[Start of Attachment]
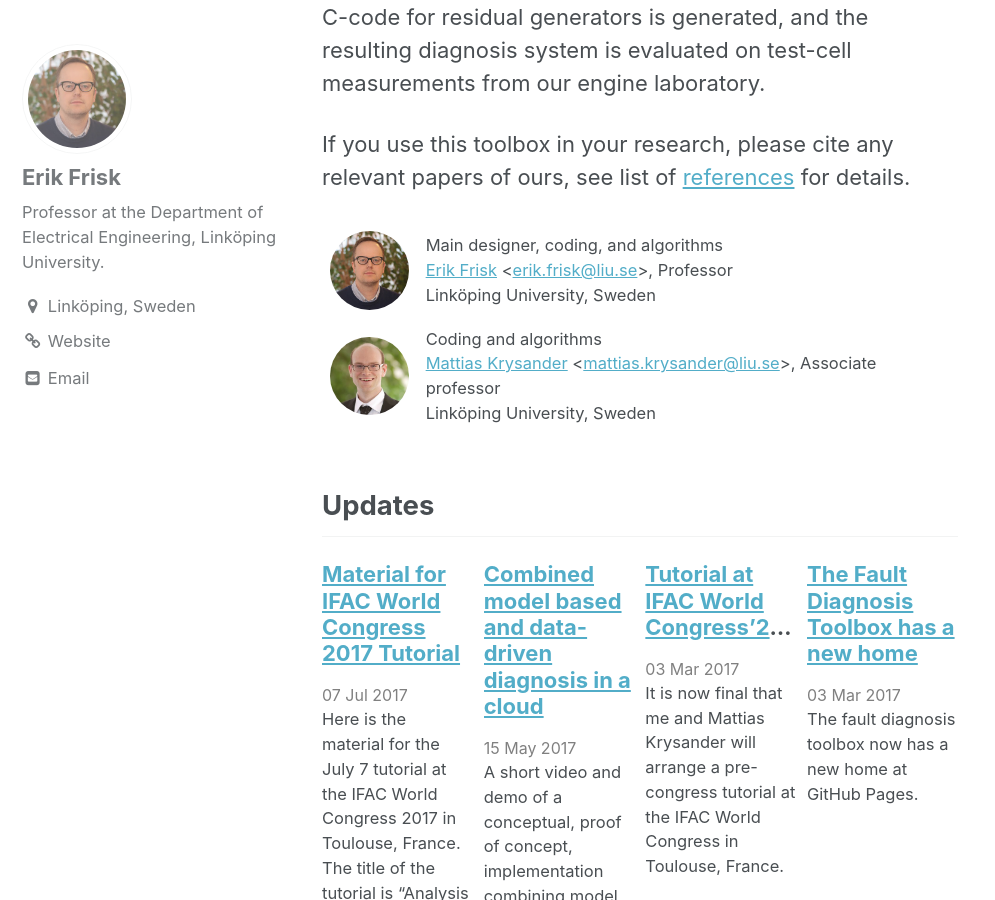
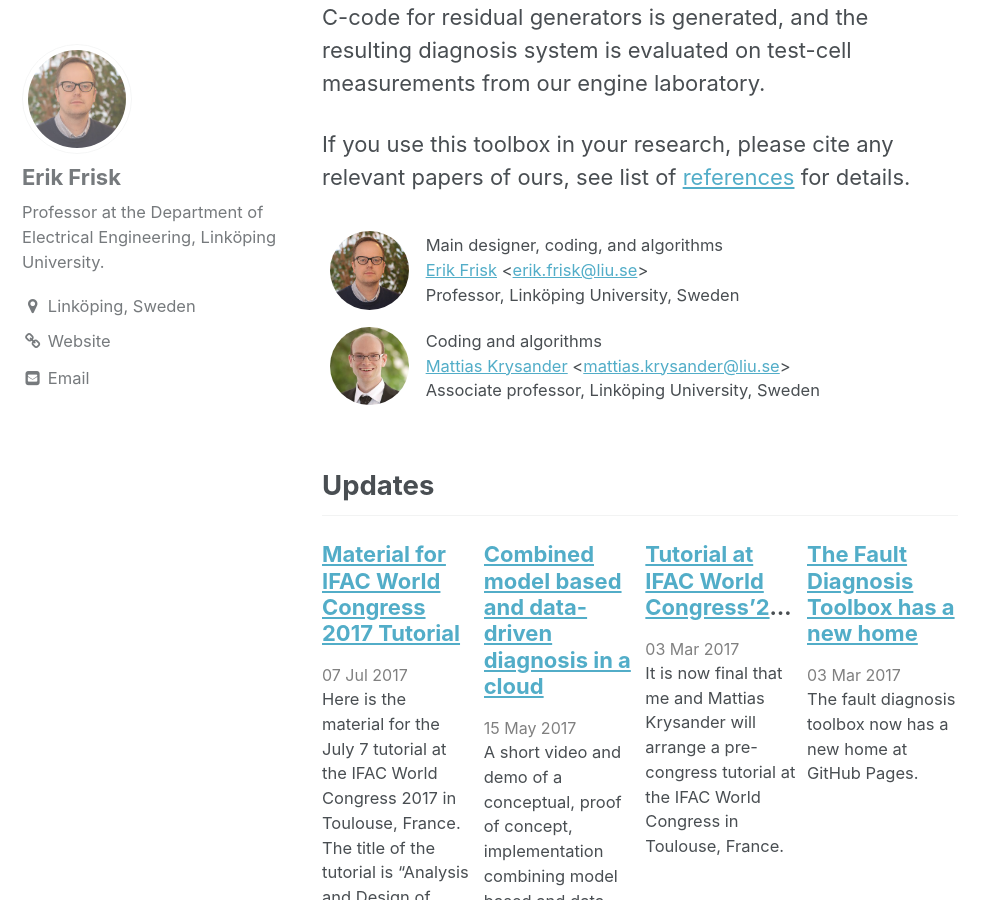
Before and after one commit to faultdiagnosistoolbox/faultdiagnosistoolbox.github.io, a Jekyll site: the page built from index.html, in a window 1280 px wide and 900 px high, scrolled down 897 px. Shown: the whole window, without its empty margins (0-995 px from the left). Built offline with Jekyll 4.4.1, drawn with Linux system fonts in a browser that asks for light colours; the list of posts is cut into pages by our own code.

Commit message:
Uppdaterade förstasidan

```diff
--- a/index.html
+++ b/index.html
@@ -38,17 +38,15 @@ header:
     <tr>
       <td width="15%"><img style="border-radius: 50%;" alt="Erik Frisk" src="/assets/images/erik_frisk.jpg" width="100%" height="100%"/></td>
       <td> Main designer, coding, and algorithms<br>
-        <a href="http://users.isy.liu.se/fs/frisk/">Erik Frisk</a> <<a href="mailto:erik.frisk@liu.se">erik.frisk@liu.se</a>>,
-        Professor<br>
-        Linköping University, Sweden
+        <a href="http://users.isy.liu.se/fs/frisk/">Erik Frisk</a> <<a href="mailto:erik.frisk@liu.se">erik.frisk@liu.se</a>><br>
+        Professor, Linköping University, Sweden
         </td>
         <tr>
       <tr>
         <td width="15%"><img style="border-radius: 50%;" alt="Mattias Krysander" src="/assets/images/mattias_krysander.png" width="100%" height="100%"/></td>
         <td> Coding and algorithms<br>
-          <a href="http://users.isy.liu.se/fs/matkr/">Mattias Krysander</a> <<a href="mailto:mattias.krysander@liu.se">mattias.krysander@liu.se</a>>,
-          Associate professor<br>
-          Linköping University, Sweden
+          <a href="http://users.isy.liu.se/fs/matkr/">Mattias Krysander</a> <<a href="mailto:mattias.krysander@liu.se">mattias.krysander@liu.se</a>><br>
+          Associate professor, Linköping University, Sweden
         </td>
     </tr>
   </table>
```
[End of Attachment]
# TASK DESCRIPTION
Could you set down the records above word for word, without any of the pictures?

# EXPECTED ANSWER
Before and after one commit to faultdiagnosistoolbox/faultdiagnosistoolbox.github.io, a Jekyll site: the page built from index.html, in a window 1280 px wide and 900 px high, scrolled down 897 px. Shown: the whole window, without its empty margins (0-995 px from the left). Built offline with Jekyll 4.4.1, drawn with Linux system fonts in a browser that asks for light colours; the list of posts is cut into pages by our own code.

Commit message:
Uppdaterade förstasidan

```diff
--- a/index.html
+++ b/index.html
@@ -38,17 +38,15 @@ header:
     <tr>
       <td width="15%"><img style="border-radius: 50%;" alt="Erik Frisk" src="/assets/images/erik_frisk.jpg" width="100%" height="100%"/></td>
       <td> Main designer, coding, and algorithms<br>
-        <a href="http://users.isy.liu.se/fs/frisk/">Erik Frisk</a> <<a href="mailto:erik.frisk@liu.se">erik.frisk@liu.se</a>>,
-        Professor<br>
-        Linköping University, Sweden
+        <a href="http://users.isy.liu.se/fs/frisk/">Erik Frisk</a> <<a href="mailto:erik.frisk@liu.se">erik.frisk@liu.se</a>><br>
+        Professor, Linköping University, Sweden
         </td>
         <tr>
       <tr>
         <td width="15%"><img style="border-radius: 50%;" alt="Mattias Krysander" src="/assets/images/mattias_krysander.png" width="100%" height="100%"/></td>
         <td> Coding and algorithms<br>
-          <a href="http://users.isy.liu.se/fs/matkr/">Mattias Krysander</a> <<a href="mailto:mattias.krysander@liu.se">mattias.krysander@liu.se</a>>,
-          Associate professor<br>
-          Linköping University, Sweden
+          <a href="http://users.isy.liu.se/fs/matkr/">Mattias Krysander</a> <<a href="mailto:mattias.krysander@liu.se">mattias.krysander@liu.se</a>><br>
+          Associate professor, Linköping University, Sweden
         </td>
     </tr>
   </table>
```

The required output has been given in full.